New program development appeared as a result of a publication by Koji Miyazaki und Manabu Shiozaki: “Projection of Four-Dimensoinal Regular Space Filling” in the Japanese magazine: “Research of Patterns,” Tokyo 1994 (ed. R. Tabaki). They laid out the University of Bielefeld’s Visualization Laboratory (VisLab), which I found out about through the mathematics professor Andreas Dress. The “Projections” appeared remarkably similar and appeared nearly congruent to my early pinhole structures from 1967 and conveyed something quite photographic: gradients of gray tones, blur, etc. A fruitful production began with this series of publications by Miyazaki in the magazine “Hyperspace,” belonging to the Japanese Society for Hyperspace Science of the Kyoto University.
Camera obscura versus Camera electronica
The long-term project “Generative Images” formed the synthesis of two different generative systems. The system of multiple geometric optics of the “Camera obscura” met through a dialogue with the digital algorithms of “Camera electronica.” Camera obscura produces results by analyzing light, optics, and light-sensitive material. The camera electronica uses arithmetic operations in order to digitally construct new images. Interactions are formed based on empirical experiences dealing with the natural sources (light, vision) and calculated interaction dealing with the virtual and non-visible (number, program).
Among other things, the process shows the immense technical informational distance and difference between the two systems, a developmental period spanning over 30 years. Today is the interactive access of the earlier static image available: All design parameters used in each of the pinhole structures can now applied and observed directly through digital potentiometers, without delay. The artistic problem of deciding the selection and setting the image still exists, despite the elegance of this access.
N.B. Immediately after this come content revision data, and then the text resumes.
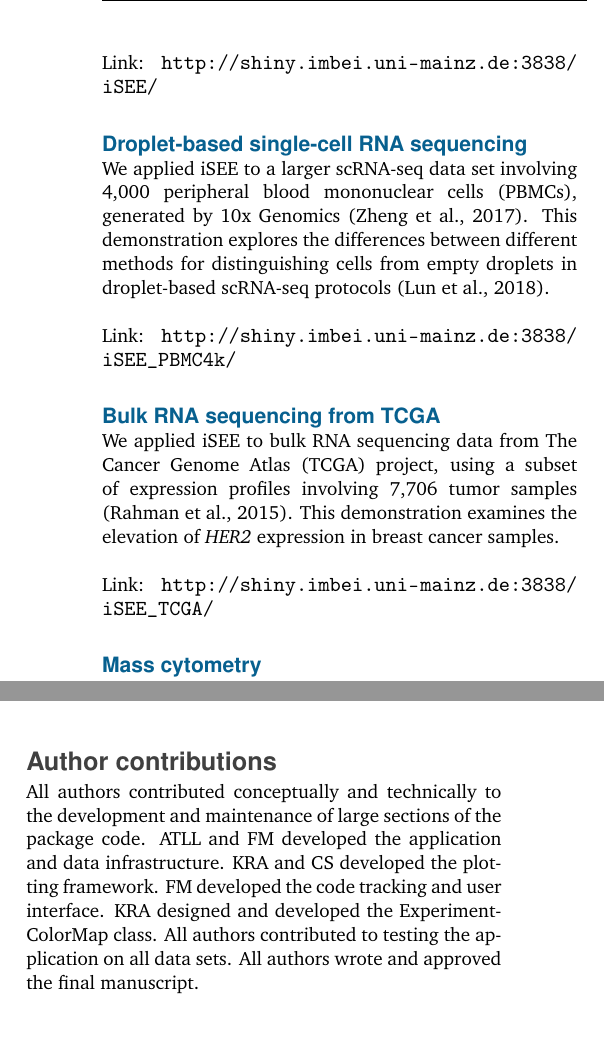
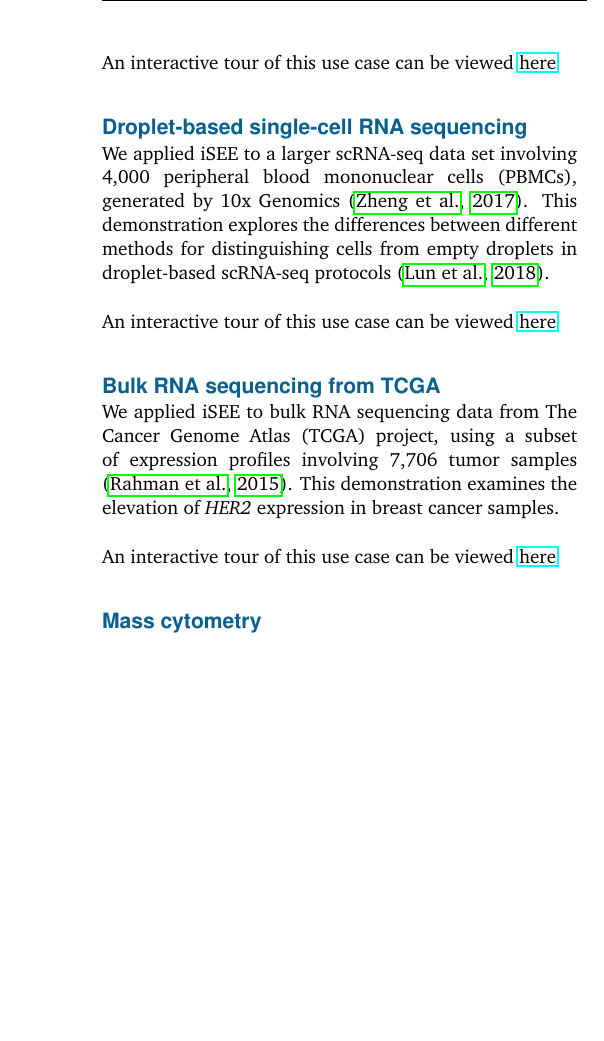
Before and after one commit to iSEE/iSEE2018, a LaTeX paper (manuscript/main.tex): two parts of the columns of page 4 of 6 before the commit and part of one column of page 4 of 6 after it, the two joined at a grey line, cut at the place of the change, the shorter picture padded with empty space. Compiled offline with pdfLaTeX.

Commit message:
Added F1000Res editorial team changes.

```diff
--- a/manuscript/main.tex
+++ b/manuscript/main.tex
@@ -14,6 +14,7 @@
 \usepackage{f1000_styles}
 \usepackage{url}
 \usepackage{listings}
+\usepackage{hyperref}
 
 %% Default: numerical citations
 % \usepackage[numbers]{natbib}
@@ -188,19 +197,19 @@ Users can also include a bespoke step-by-step ``tour'' of their data set via the
 To demonstrate iSEE's functionality, we used it to explore a plate-based single-cell RNA sequencing (scRNA-seq) data set involving 379 cells from the mouse visual cortex \citep{tasic2016allen}.
 This demonstration guides the user through the main features of the iSEE interface including the multi-panel layout, colouring and dynamic linking.\\
 
-Link: \url{http://shiny.imbei.uni-mainz.de:3838/iSEE/}
+An interactive tour of this use case can be viewed \href{http://shiny.imbei.uni-mainz.de:3838/iSEE/}{here}
 
 \subsection*{Droplet-based single-cell RNA sequencing}
 We applied iSEE to a larger scRNA-seq data set involving 4,000 peripheral blood mononuclear cells (PBMCs), generated by 10x Genomics \citep{zheng2017massively}.
 This demonstration explores the differences between different methods for distinguishing cells from empty droplets in droplet-based scRNA-seq protocols \citep{lun2018distinguishing}.\\
 
-Link: \url{http://shiny.imbei.uni-mainz.de:3838/iSEE_PBMC4k/}
+An interactive tour of this use case can be viewed \href{http://shiny.imbei.uni-mainz.de:3838/iSEE_PBMC4k/}{here}
 
 \subsection*{Bulk RNA sequencing from TCGA}
 We applied iSEE to bulk RNA sequencing data from The Cancer Genome Atlas (TCGA) project, using a subset of expression profiles involving 7,706 tumor samples \citep{piccolo2015TCGA}.
 This demonstration examines the elevation of \textit{HER2} expression in breast cancer samples.\\
 
-Link: \url{http://shiny.imbei.uni-mainz.de:3838/iSEE_TCGA/}
+An interactive tour of this use case can be viewed \href{http://shiny.imbei.uni-mainz.de:3838/iSEE_TCGA/}{here}
 
 \subsection*{Mass cytometry}
 Finally, we explored a mass cytometry study involving more than 170,000 PBMCs from multiple donors before and after stimulation with BCR/FcR-XL \citep{bodenmiller2012cytof}.
@@ -220,16 +235,18 @@ However, we also anticipate that public instances of iSEE will accompany publica
 The iSEE package is available at \url{https://bioconductor.org/packages/iSEE}.
 Source code of the development version of the package is available at \url{https://github.com/csoneson/iSEE}.
 Code for the demonstrations and tours is available at \url{https://github.com/LTLA/iSEE2018}.
+% * <research@f1000.com> 2018-05-14T10:10:51.545Z:
+%
+% The author contribution section has been deleted, since CRediT was filled in on submission and will be used for the Author Contributions section.
+%
+% ^.
+\section*{Data availability }
 
-\section*{Author contributions}
-All authors contributed conceptually and technically to the development and maintenance of large sections of the package code.
-ATLL and FM developed the application and data infrastructure.
-KRA and CS developed the plotting framework.
-FM developed the code tracking and user interface.
-KRA designed and developed the ExperimentColorMap class.
-All authors contributed to testing the application on all data sets.
-All authors wrote and approved the final manuscript.
-
+Data used in the described use cases is available from the following articles: \\
+\url{http://doi.org/10.1038/nn.4216}\citep{tasic2016allen} \\
+\url{http://doi.org/10.1038/ncomms14049}\citep{zheng2017massively} \\
+\url{https://doi.org/10.1093/bioinformatics/btv377}\citep{piccolo2015TCGA} \\
+\url{https://doi.org/10.1038/nbt.2317}\citep{bodenmiller2012cytof} \\
 \section*{Competing interests}
 No competing interests were declared.
 
```
Also changed, not shown: manuscript/ref.bib (+1 -1 lines), manuscript/main.tex (44 more changed lines).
The first promising attempts with the “lochbl” program began at the University of Bielefeld’s Visualization Laboratory in 1996, printed without a title in DIN A4 format. A second, smaller series of works with printing up to 130 x 130 cm was produced by the firm Fineprint in Bielefeld in 2000. It arose in connection with the preparation of the solo exhibition “Generative Images” in the Lutz Teutloff Gallery, Bielefeld and consisted of a row of large-scale, blurred points: purely digital, photo-based images. However, the original light and photo sources of computer-generated images should not be forgotten. Typical photo colors from the spectrum of colors such as blue, green, red (additive) and yellow, magenta, cyan (subtractive) were applied. The photo titles “Punktum” and “Infinitum” refer to the theoretical and historical photo correlations, the term “Sfumato” consciously refers to scenic intentions.